There have been a number of dramas – most notably the Abi Morgan-scripted miniseries Tsunami, the Aftermath in 2006 – but Channel 5’s three-part film, following the minute-by-minute progression of the tsunami from the moment the two tectonic plates 19 miles under the sea finally ruptured at 7.58am on 26 December 2004, is one of only a few documentaries about it. Dr Xand van Tulleken presents the main thrust of the story – travelling to the affected areas as he outlines the terrifying phenomenon’s journey and interviewing those who were caught up in it. Raksha Dave visits scientists who explain the facts behind the waves’ emergence, evolution and effects.
Van Tulleken, a doctor with experience of taking part in humanitarian missions, though not this particular one, is his usual personable self, but his trademark blend of expertise and compassion is overwhelmed by the Channel 5 documentary style. It is best described as requiring that the documentary style get in the way of the documentary at every conceivable stage. In his opening monologue, Van Tulleken noted that the tsunami “killed 250,000 people. Including … 149 Brits.” This evoked the satirical joke used in many comic settings – “A Briton suffered a minor injury during a hurricane in Brazil; 70,000 Brazilians were also killed” – and was a sign of the recurrent tone-deafness to come.
Everything in a not-good documentary must be dramatically headlined, often with exclamations that sound good but make no sense: “In order to understand it – we need to speak to those who witnessed it first-hand.” We must be told what we are going to be told, told it, then told what we have just been told. That goes not just for the entire show, but before and after every ad break too. Tsunami delivered every time. It is exhausting, dull and increasingly disrespectful to a story, especially to stories of loss, which require no emotive underscoring to ensure that everyone Gets It. There are points at which you can virtually hear the director whispering urgently to the cameraman/writer/music editor, “C’mon! I wanna hit ’em right in the feels!”

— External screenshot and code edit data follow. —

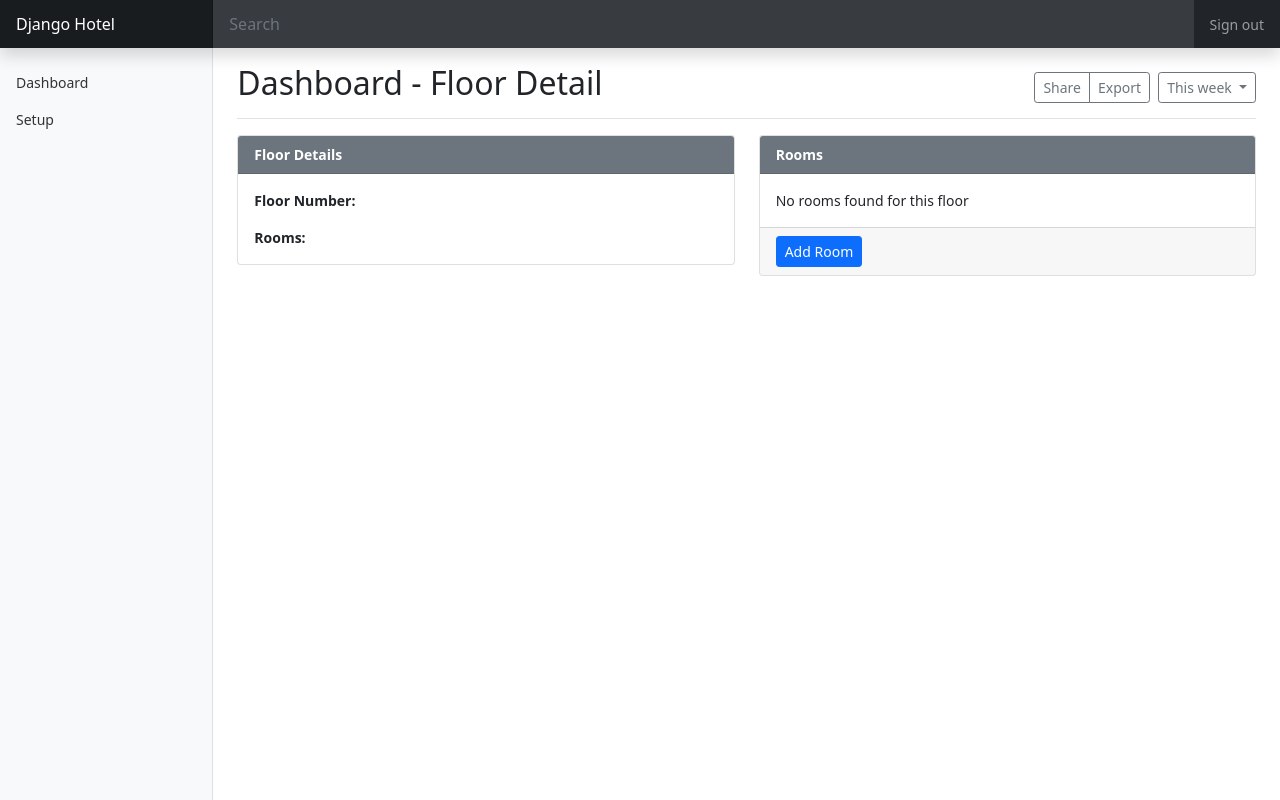
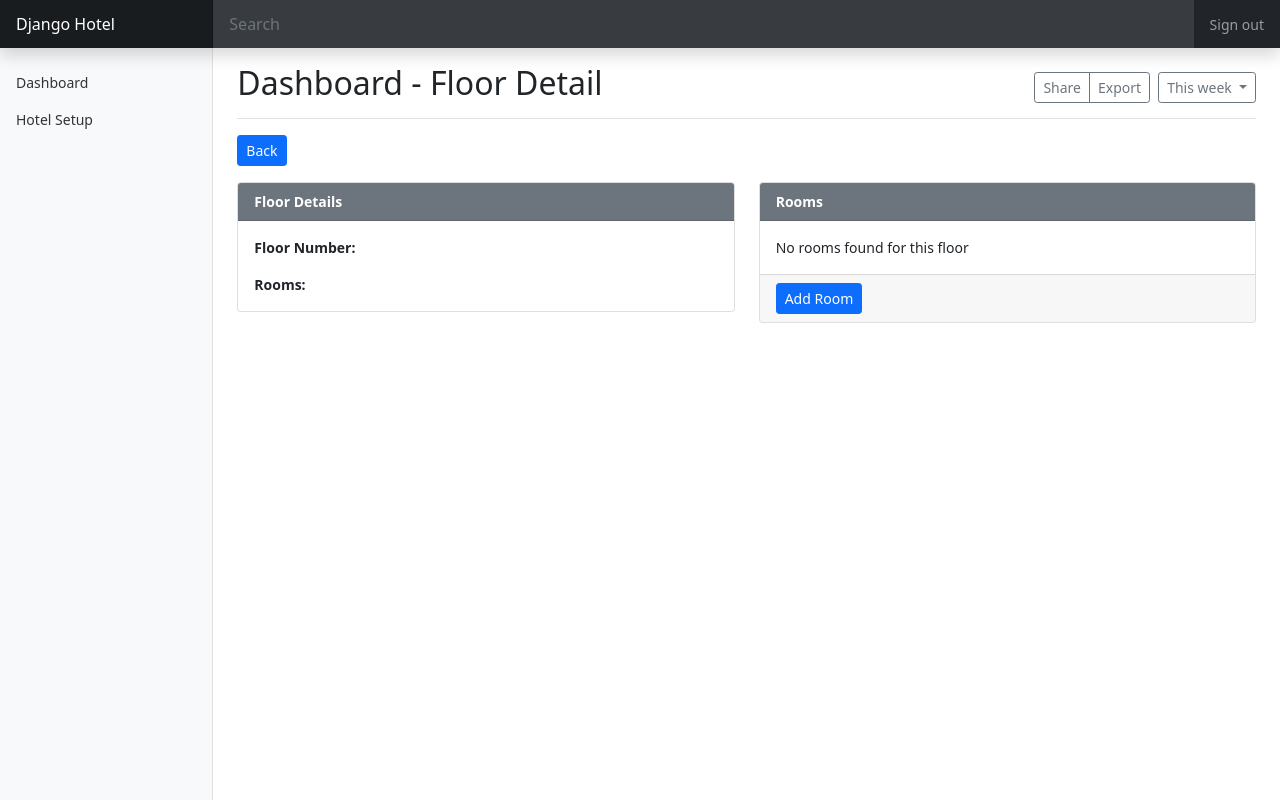
Before and after one commit to majormunky/DjangoHotel, a Django app: template dashboard/templates/dashboard/floor-detail.html in a window 1280 px wide. Run offline with Django 3.2, Linux system fonts and the light colour scheme; the template is opened without the code that fills it, so the values that code supplies are empty.

Commit message:
Added back buttons

```diff
--- a/dashboard/templates/dashboard/floor-detail.html
+++ b/dashboard/templates/dashboard/floor-detail.html
@@ -4,6 +4,11 @@
 {% block page_name %}Floor Detail{% endblock %}
 
 {% block content %}
+<div class="row">
+	<div class="col-sm-12 mb-3">
+		<a href="{% url 'dashboard-floor-setup' %}" class="btn btn-primary btn-sm">Back</a>
+	</div>
+</div>
 <div class="row">
 	<div class="col-sm-6">
 		<div class="card">
--- a/dashboard/templates/dashboard/room-detail.html
+++ b/dashboard/templates/dashboard/room-detail.html
@@ -3,6 +3,11 @@
 {% block page_name %}Room Detail{% endblock %}
 
 {% block content %}
+<div class="row">
+	<div class="col-sm-12 mb-3">
+		<a href="{% url 'dashboard-floor-detail' room_data.floor.id %}" class="btn btn-primary btn-sm">Back</a>
+	</div>
+</div>
 <div class="row">
 	<div class="col-sm-12">
 		<div class="card">
--- a/templates/dashboard-base.html
+++ b/templates/dashboard-base.html
@@ -42,7 +42,7 @@
           					<li class="nav-item">
             					<a class="nav-link {% if request.path == '/dashboard/floor-setup/' %}active{% endif %}" href="{% url 'dashboard-floor-setup' %}">
               						<span data-feather="file"></span>
-              						Setup
+              						Hotel Setup
             					</a>
           					</li>
         				</ul>
```
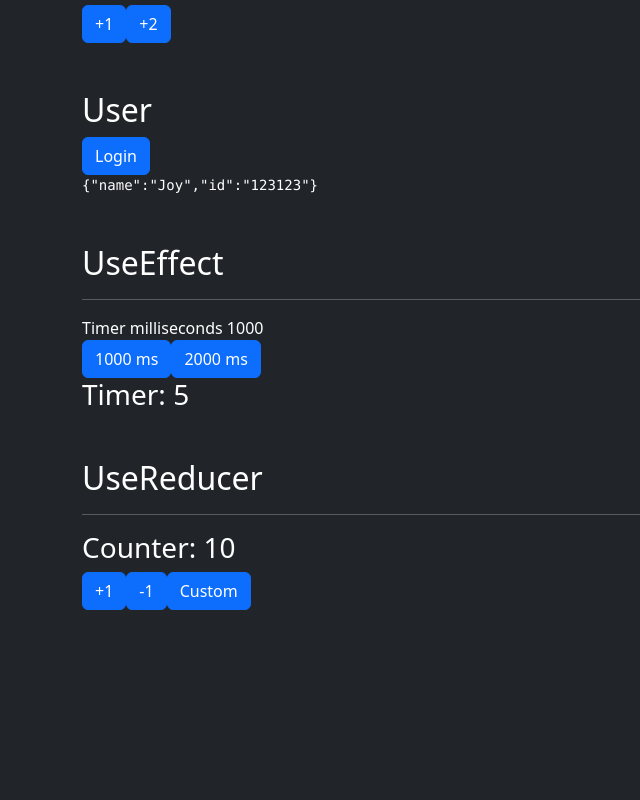
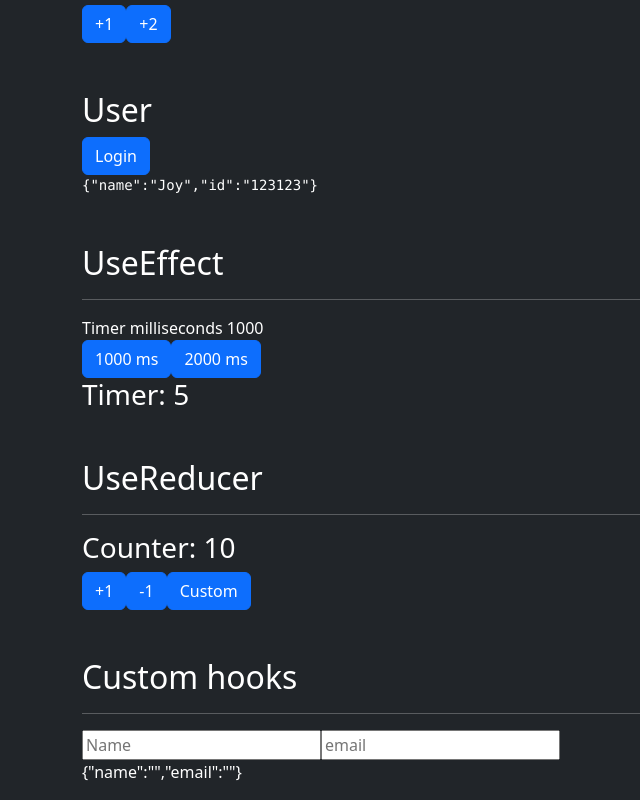
Before and after one commit to machelinos/react-udemy-ce-10-typescript, a React (Vite) app: page / in a window 1280 px wide. Shown: the part 233-1033 px from the top of the page, without its empty margins (0-640 px from the left). Before the commit the page ends 843 px from the top, so only its background shows below. Built offline with nearby package versions, Linux system fonts and the light colour scheme.

Commit message:
Custom hooks with generic types with typescript

```diff
--- a/src/App.tsx
+++ b/src/App.tsx
@@ -1,5 +1,6 @@
 import { Counter } from './components/Counter'
 import { CounterRed } from './components/CounterRed'
+import { Form } from './components/Form'
 import { TimerFather } from './components/TimerFather'
 import { User } from './components/User'
 
@@ -22,6 +23,11 @@ function App() {
       <hr />
 
       <CounterRed />
+
+      <h2 className="mt-5">Custom hooks</h2>
+      <hr />
+
+      <Form />
     </>
   )
 }
--- /dev/null
+++ b/src/components/Form.tsx
@@ -0,0 +1,40 @@
+import { useForm } from '../hooks/useForm'
+
+const initialState: FormData = {
+  name: '',
+  email: '',
+}
+
+interface FormData {
+  name: string
+  email: string
+}
+
+export const Form = () => {
+  const { form, handleInputChange, name, email } =
+    useForm<FormData>(initialState)
+
+  return (
+    <>
+      <form>
+        <input
+          type="text"
+          placeholder="Name"
+          name="name"
+          value={name}
+          onChange={handleInputChange}
+        />
+
+        <input
+          type="email"
+          placeholder="email"
+          name="email"
+          value={email}
+          onChange={handleInputChange}
+        />
+      </form>
+
+      <p>{JSON.stringify(form)}</p>
+    </>
+  )
+}
--- /dev/null
+++ b/src/hooks/useForm.ts
@@ -0,0 +1,19 @@
+import { ChangeEvent, useState } from 'react'
+
+export function useForm<T>(initialState: T) {
+  const [form, setForm] = useState(initialState)
+
+  const handleInputChange = (event: ChangeEvent<HTMLInputElement>) => {
+    const { value, name } = event.target
+    setForm({
+      ...form,
+      [name]: value,
+    })
+  }
+
+  return {
+    form,
+    ...form,
+    handleInputChange,
+  }
+}
```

If you get past that, it’s a perfectly serviceable piece of work. The first episode covered the 98 minutes from the moment the earthquake happened (“Zero hour!”). Journalist Dendy Montgomery and his wife were living in Banda Aceh, Indonesia, which was hit first. “The walls were like rubber … the land is kind of like porridge,” he recalls. He and his wife went out with a camera and captured some of the little footage we have of the earthquake as it happened. Nevertheless, Raksha Dave is dutifully sent to an earthquake simulator at Southampton University to find out what a 9.1 magnitude quake feels like. Except the table she sits at is fixed to the floor for safety’s sake and they are only allowed to take the simulation up to seven on the scale, for 10 seconds. “Gosh,” she says afterwards. “I think there would be panic.” A triple whammy of pointlessness.
Luke Simon, his brother Piers and their friend Sophie were teaching and holidaying in Koh Phi Phi, Thailand, and found themselves caught in the first wave and scrambling to get up on to a roof as Sophie was hit by debris. The Chroston family were holidaying in Phuket, and Becca’s science-teacher father realised that the sight of the tide apparently going out meant a tidal wave was on its way. He didn’t, in fact, panic, but sent his family off to higher ground then ran down the beach warning others.
The next episode follows the tsunami’s journey to Sri Lanka – and the second wave that not even Becca’s dad knew was coming. There is no need for confected drama or any kind of simulation here.